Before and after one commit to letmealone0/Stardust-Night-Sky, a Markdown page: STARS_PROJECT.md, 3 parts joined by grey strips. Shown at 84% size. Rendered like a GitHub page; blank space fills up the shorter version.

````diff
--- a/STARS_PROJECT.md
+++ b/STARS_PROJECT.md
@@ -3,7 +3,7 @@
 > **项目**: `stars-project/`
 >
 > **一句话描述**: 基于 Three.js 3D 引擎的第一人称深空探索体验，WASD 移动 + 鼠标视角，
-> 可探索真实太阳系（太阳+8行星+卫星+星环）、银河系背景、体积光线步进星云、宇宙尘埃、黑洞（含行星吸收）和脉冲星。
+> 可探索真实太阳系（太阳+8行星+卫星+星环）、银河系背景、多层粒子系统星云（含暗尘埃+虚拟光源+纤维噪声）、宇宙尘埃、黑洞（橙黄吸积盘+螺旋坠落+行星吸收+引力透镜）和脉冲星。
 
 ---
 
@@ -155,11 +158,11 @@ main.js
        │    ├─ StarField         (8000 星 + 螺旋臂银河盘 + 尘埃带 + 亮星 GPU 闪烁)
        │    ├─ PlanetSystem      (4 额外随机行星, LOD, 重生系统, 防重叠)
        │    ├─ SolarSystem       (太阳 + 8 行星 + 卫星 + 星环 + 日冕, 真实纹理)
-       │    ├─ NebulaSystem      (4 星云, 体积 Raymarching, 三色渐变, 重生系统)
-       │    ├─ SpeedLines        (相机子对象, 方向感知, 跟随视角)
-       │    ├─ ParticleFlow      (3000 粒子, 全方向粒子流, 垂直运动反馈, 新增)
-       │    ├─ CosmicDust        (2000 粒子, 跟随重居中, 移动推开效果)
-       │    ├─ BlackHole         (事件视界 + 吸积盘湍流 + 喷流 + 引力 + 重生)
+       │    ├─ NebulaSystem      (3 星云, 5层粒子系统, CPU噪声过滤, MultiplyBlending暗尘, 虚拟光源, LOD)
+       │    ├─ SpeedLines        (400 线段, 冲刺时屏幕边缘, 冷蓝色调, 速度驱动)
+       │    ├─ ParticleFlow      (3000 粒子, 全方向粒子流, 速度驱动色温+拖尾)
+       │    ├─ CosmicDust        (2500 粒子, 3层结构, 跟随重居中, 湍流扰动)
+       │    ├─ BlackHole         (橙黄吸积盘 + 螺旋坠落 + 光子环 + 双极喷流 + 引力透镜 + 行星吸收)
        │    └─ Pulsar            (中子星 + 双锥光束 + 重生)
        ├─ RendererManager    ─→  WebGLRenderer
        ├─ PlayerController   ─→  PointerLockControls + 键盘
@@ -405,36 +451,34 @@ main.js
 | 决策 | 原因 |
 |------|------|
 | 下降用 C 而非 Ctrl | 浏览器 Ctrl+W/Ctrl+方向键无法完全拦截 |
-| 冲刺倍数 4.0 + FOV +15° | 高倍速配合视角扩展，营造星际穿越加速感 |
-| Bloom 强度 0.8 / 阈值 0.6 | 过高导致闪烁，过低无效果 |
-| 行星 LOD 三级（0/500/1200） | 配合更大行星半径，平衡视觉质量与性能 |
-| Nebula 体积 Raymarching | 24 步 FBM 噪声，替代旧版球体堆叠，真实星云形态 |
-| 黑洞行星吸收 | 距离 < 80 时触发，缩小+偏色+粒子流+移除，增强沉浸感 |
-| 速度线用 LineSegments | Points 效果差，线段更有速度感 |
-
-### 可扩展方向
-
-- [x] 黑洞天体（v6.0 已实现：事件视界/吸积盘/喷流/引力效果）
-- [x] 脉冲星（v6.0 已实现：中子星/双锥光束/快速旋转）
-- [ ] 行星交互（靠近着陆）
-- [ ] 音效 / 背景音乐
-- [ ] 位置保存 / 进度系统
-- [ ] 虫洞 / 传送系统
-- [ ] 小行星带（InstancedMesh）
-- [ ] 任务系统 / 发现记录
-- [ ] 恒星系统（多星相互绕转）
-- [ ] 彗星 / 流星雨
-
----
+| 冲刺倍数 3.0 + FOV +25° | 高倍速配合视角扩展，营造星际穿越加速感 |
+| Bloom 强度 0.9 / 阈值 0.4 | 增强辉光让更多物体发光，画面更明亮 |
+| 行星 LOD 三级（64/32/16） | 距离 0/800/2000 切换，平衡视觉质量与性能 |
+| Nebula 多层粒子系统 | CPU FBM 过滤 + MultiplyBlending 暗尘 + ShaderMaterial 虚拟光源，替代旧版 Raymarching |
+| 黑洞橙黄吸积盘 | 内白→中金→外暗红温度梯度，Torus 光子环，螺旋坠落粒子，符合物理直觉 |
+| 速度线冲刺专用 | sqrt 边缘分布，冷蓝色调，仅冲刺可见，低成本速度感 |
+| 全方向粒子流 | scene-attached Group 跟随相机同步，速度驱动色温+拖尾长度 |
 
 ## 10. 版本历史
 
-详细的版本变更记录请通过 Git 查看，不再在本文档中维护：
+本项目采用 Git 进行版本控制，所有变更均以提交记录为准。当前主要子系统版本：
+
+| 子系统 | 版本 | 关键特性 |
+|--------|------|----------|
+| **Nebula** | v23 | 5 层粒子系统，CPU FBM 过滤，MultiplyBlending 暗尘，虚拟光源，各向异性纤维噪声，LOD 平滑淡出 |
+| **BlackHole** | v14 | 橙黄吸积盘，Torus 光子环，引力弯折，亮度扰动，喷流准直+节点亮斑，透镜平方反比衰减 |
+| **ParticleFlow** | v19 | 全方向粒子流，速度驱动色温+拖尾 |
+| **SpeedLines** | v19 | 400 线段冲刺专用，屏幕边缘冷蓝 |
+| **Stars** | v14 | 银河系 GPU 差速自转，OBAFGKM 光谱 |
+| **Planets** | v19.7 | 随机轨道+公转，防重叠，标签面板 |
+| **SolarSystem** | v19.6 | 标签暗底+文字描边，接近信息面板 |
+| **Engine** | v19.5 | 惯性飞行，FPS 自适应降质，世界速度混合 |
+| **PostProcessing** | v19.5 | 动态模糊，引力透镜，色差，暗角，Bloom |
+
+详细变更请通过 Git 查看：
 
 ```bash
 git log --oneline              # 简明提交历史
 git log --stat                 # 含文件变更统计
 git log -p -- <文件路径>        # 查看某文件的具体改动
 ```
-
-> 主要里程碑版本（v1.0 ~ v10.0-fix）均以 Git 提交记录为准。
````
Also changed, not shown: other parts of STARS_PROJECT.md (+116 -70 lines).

........

> _WHAT YOU HAVE TO DO_: Every line in the records above that contains the word "和脉冲星" should be copied out.

> _RESULT_:
-> 可探索真实太阳系（太阳+8行星+卫星+星环）、银河系背景、体积光线步进星云、宇宙尘埃、黑洞（含行星吸收）和脉冲星。
+> 可探索真实太阳系（太阳+8行星+卫星+星环）、银河系背景、多层粒子系统星云（含暗尘埃+虚拟光源+纤维噪声）、宇宙尘埃、黑洞（橙黄吸积盘+螺旋坠落+行星吸收+引力透镜）和脉冲星。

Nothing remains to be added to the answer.